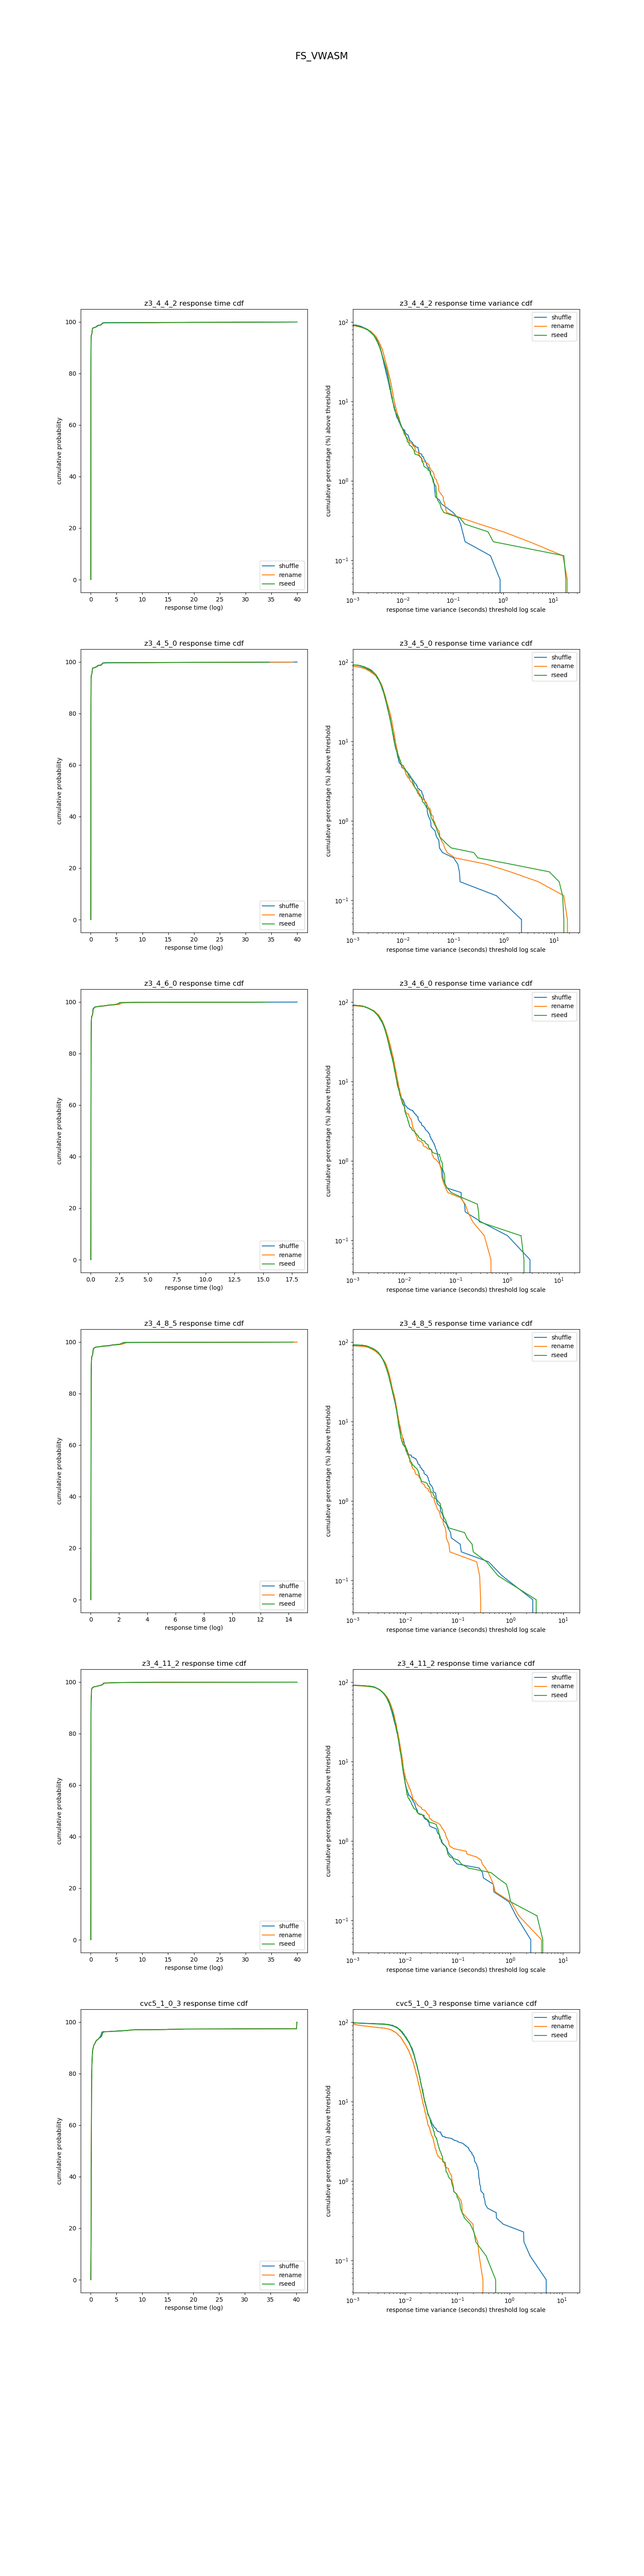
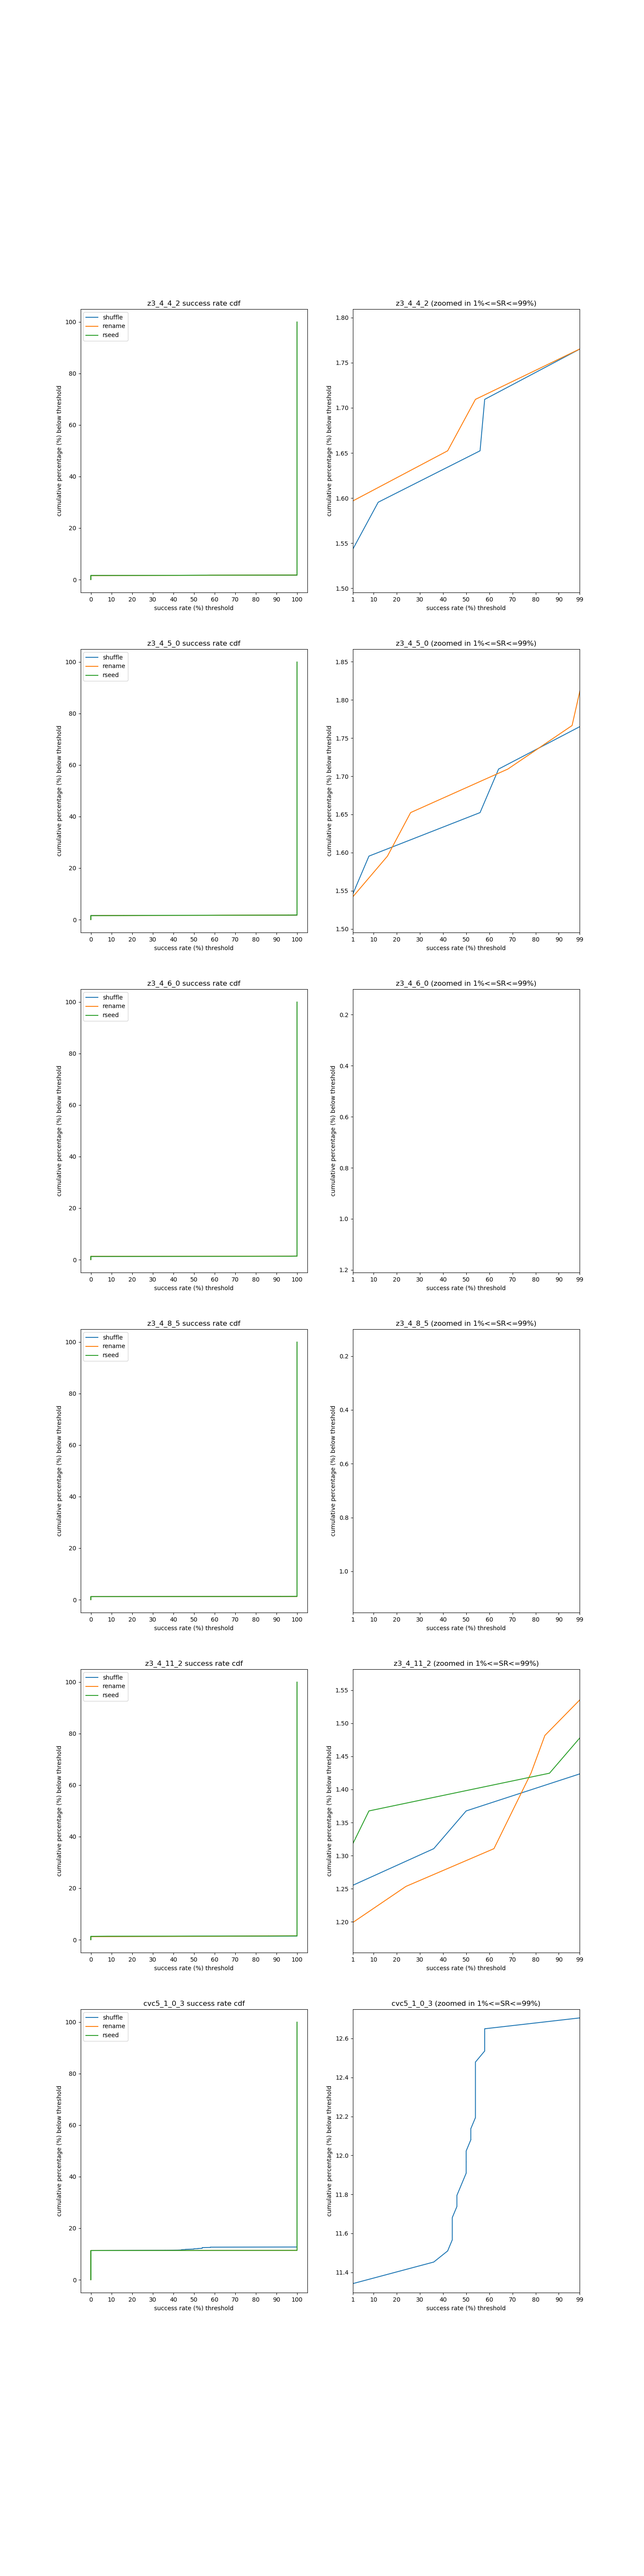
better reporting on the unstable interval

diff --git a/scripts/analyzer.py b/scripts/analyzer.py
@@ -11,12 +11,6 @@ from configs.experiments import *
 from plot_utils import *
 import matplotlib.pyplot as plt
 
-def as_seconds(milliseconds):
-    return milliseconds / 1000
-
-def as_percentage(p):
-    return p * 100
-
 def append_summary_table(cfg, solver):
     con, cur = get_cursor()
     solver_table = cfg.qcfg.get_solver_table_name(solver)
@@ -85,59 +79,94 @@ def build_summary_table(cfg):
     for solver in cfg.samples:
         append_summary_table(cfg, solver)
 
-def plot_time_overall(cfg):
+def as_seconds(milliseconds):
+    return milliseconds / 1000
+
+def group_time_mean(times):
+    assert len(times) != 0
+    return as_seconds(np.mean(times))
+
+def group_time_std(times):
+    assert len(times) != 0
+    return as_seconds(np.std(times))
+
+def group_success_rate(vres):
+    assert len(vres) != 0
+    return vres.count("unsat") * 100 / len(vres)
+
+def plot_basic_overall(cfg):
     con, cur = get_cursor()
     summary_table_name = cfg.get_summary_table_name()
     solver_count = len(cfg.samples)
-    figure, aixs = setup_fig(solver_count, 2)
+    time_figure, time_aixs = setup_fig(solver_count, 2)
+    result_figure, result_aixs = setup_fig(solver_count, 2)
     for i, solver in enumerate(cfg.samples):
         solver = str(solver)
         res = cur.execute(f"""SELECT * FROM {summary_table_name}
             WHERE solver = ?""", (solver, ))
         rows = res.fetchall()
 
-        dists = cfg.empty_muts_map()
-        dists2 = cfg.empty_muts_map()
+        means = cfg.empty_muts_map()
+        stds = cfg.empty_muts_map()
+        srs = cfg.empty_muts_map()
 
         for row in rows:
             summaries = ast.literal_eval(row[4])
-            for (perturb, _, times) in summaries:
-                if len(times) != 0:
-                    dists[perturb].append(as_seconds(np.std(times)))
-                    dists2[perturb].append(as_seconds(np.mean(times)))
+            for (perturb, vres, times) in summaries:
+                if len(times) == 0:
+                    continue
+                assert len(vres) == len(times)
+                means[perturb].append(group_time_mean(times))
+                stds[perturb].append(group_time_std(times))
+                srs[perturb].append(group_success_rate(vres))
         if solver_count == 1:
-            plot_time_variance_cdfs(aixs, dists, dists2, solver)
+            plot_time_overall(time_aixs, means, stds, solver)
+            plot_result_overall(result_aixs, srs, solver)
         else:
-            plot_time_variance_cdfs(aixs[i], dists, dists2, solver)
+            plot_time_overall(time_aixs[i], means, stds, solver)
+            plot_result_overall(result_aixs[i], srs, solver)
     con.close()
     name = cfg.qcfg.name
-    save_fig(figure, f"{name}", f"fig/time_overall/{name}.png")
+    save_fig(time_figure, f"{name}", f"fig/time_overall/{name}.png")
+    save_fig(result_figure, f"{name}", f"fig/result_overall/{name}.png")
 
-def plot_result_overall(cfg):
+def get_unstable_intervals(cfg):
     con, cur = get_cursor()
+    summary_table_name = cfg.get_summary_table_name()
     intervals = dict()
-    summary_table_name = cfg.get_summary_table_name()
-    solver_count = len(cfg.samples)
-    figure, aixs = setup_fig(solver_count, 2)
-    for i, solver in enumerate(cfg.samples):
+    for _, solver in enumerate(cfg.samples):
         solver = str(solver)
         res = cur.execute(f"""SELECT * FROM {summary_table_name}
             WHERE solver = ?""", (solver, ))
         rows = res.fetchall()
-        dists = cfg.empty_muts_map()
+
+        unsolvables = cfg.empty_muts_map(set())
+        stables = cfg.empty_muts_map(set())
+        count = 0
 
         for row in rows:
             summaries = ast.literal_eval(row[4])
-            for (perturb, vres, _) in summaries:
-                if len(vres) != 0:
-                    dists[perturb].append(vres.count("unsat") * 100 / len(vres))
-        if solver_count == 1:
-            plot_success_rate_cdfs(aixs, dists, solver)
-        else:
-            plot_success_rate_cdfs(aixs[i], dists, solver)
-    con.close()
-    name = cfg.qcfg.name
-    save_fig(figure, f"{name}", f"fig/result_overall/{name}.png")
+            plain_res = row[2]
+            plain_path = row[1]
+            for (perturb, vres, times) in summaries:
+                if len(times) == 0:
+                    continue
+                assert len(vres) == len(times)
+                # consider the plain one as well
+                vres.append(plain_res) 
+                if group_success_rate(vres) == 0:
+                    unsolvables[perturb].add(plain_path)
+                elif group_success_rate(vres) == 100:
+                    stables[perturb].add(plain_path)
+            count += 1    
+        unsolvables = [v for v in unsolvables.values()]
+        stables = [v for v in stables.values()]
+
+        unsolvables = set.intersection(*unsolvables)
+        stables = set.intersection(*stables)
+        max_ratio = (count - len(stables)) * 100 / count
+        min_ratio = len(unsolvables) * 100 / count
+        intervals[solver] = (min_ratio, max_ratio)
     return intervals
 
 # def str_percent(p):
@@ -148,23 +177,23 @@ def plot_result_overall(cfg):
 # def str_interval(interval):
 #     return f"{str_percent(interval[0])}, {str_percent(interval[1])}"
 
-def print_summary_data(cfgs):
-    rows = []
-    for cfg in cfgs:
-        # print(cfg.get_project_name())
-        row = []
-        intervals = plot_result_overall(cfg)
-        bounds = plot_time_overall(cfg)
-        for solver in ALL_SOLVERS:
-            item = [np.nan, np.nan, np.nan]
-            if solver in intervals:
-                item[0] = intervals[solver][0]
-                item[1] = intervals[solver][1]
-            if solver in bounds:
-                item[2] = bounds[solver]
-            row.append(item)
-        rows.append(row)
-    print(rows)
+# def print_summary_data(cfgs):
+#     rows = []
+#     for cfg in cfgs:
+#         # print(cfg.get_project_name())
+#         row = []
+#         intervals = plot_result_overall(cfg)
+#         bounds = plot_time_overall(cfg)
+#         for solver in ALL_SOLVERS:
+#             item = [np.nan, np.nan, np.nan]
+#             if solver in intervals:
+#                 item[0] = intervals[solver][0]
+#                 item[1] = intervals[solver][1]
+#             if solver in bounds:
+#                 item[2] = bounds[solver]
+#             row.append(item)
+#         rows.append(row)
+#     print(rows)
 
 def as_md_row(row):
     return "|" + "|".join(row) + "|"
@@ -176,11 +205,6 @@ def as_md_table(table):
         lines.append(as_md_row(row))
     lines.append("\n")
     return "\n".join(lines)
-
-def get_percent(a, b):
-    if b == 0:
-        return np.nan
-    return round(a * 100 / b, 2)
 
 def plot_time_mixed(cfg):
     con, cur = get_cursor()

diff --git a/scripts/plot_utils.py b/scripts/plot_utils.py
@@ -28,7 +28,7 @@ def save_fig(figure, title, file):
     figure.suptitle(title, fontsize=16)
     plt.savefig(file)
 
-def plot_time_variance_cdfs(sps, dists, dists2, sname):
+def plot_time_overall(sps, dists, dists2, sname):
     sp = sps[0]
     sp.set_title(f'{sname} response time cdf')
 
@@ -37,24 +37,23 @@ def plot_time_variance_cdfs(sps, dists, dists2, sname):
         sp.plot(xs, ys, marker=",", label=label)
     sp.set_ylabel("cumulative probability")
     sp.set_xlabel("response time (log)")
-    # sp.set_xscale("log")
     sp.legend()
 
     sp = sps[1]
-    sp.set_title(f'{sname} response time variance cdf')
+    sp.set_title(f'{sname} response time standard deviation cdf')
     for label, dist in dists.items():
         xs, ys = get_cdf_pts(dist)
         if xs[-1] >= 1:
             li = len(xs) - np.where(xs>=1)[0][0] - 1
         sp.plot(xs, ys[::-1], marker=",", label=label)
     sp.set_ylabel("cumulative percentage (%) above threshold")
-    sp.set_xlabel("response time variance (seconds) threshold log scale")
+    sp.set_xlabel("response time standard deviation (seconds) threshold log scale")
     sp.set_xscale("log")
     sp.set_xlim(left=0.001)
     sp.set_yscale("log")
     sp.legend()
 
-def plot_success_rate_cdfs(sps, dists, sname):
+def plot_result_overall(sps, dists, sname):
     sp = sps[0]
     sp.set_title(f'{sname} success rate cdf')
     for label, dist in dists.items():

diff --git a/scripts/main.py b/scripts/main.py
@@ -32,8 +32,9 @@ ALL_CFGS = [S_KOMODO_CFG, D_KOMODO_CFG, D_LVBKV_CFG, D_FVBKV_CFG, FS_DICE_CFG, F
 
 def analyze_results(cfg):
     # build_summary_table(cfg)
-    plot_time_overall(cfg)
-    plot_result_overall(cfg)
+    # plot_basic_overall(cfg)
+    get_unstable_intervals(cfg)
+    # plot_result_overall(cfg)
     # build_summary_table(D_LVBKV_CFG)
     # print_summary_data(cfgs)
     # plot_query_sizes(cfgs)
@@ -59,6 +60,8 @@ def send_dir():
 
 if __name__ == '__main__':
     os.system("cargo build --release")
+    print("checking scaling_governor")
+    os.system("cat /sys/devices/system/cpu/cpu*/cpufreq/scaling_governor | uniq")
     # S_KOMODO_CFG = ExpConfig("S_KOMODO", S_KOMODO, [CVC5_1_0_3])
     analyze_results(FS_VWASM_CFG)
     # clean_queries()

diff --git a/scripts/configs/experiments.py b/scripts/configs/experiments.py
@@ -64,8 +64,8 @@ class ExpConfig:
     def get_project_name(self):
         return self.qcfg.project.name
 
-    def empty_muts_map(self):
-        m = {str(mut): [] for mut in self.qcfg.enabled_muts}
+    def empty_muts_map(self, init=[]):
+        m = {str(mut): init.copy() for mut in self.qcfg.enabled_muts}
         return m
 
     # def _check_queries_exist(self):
:::
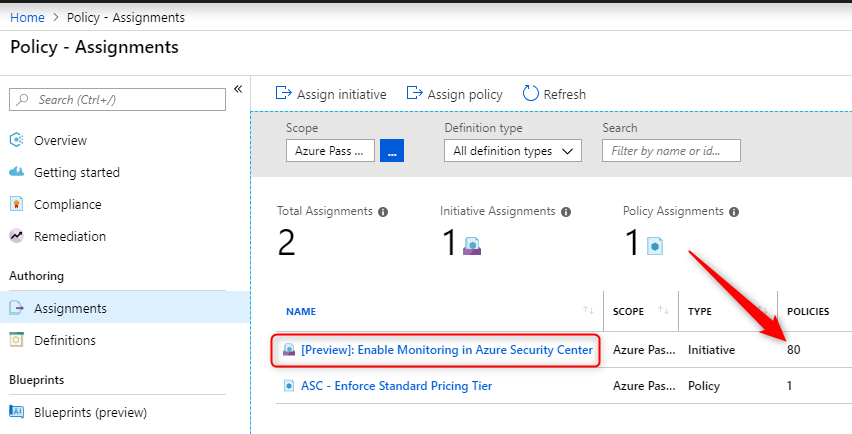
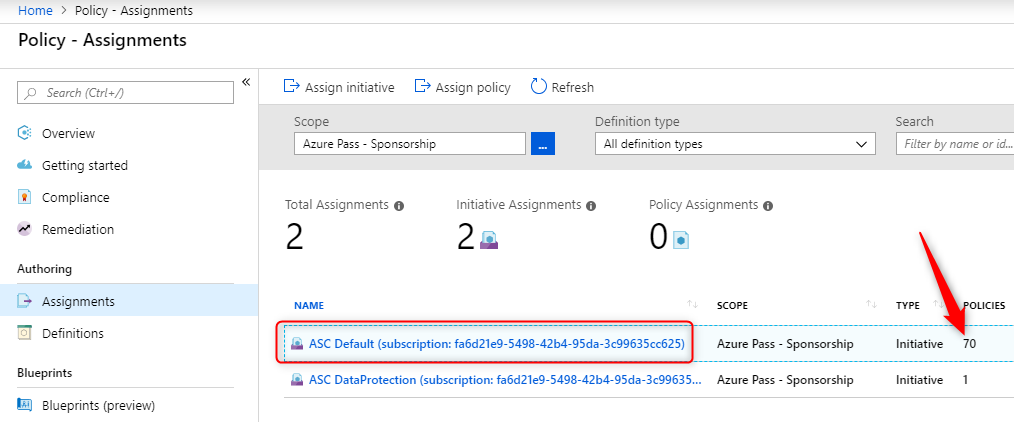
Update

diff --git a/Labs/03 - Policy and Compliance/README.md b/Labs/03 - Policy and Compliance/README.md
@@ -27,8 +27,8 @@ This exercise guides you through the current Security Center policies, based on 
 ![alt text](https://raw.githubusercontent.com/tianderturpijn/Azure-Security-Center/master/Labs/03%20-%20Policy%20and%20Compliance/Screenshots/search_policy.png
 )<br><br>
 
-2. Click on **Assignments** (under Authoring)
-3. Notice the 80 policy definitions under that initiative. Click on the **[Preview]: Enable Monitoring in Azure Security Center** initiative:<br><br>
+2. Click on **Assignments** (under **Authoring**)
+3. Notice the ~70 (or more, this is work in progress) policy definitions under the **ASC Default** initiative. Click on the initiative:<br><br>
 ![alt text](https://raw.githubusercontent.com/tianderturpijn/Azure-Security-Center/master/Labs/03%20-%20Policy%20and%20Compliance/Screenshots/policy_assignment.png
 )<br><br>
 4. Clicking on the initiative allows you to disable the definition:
:::
Copy each line of the listing above that includes the word "threshold".

     sp.set_ylabel("cumulative percentage (%) above threshold")
-    sp.set_xlabel("response time variance (seconds) threshold log scale")
+    sp.set_xlabel("response time standard deviation (seconds) threshold log scale")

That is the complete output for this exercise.